Scan the records for the word "commit". Report each line where it occurs.

Saved data entries:

.....

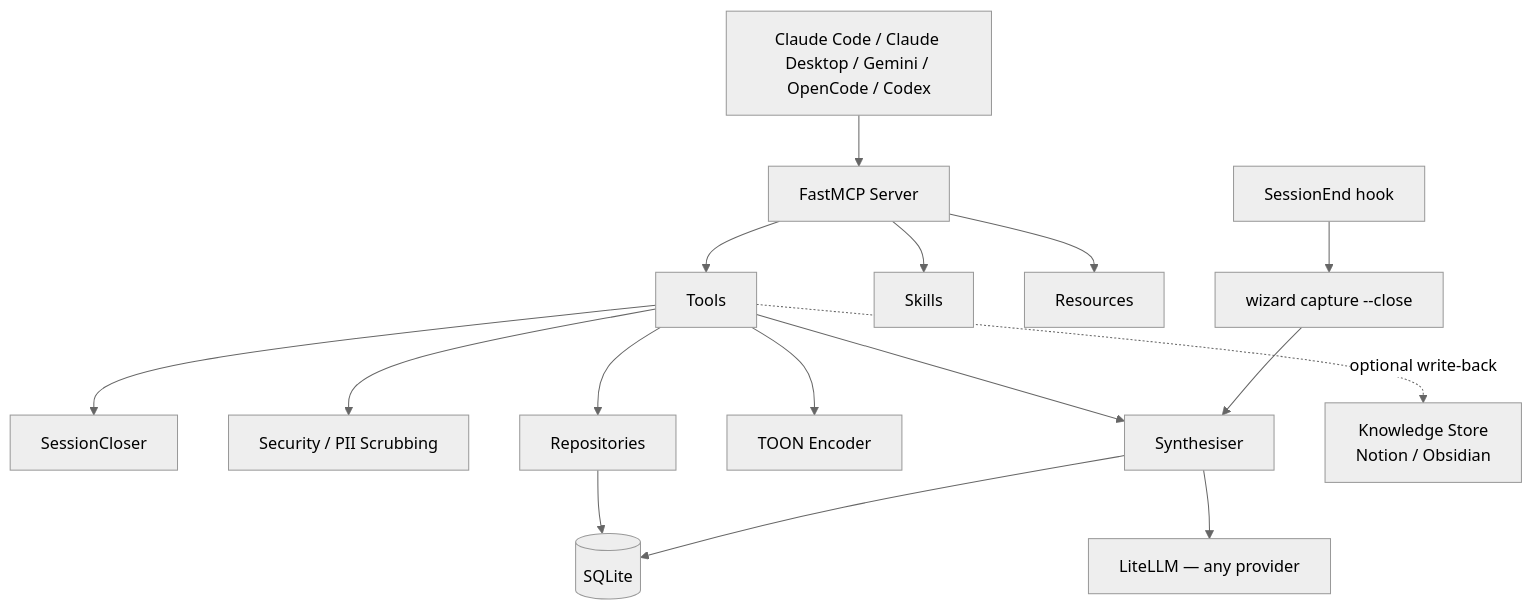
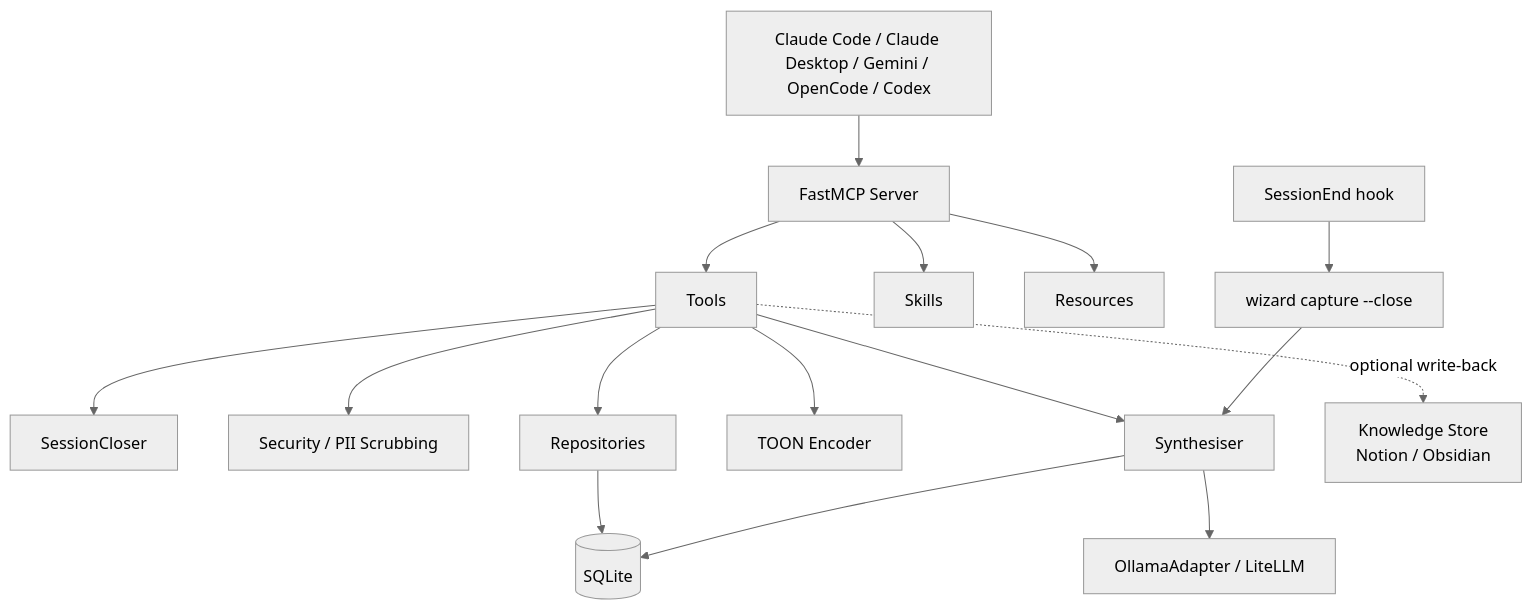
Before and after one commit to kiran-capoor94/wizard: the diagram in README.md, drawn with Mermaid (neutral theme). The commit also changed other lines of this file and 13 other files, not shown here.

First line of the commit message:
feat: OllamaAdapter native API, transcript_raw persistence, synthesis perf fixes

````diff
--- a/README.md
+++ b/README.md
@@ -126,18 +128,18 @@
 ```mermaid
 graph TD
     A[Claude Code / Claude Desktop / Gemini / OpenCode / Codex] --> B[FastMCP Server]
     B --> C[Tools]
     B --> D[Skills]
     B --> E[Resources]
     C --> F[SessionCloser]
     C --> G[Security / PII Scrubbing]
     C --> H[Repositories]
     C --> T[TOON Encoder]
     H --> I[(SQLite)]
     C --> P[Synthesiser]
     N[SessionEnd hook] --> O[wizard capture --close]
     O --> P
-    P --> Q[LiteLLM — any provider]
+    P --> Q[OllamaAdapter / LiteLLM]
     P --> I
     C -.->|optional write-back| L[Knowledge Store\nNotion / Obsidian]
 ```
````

.....

Expected answer:
Before and after one commit to kiran-capoor94/wizard: the diagram in README.md, drawn with Mermaid (neutral theme). The commit also changed other lines of this file and 13 other files, not shown here.
First line of the commit message:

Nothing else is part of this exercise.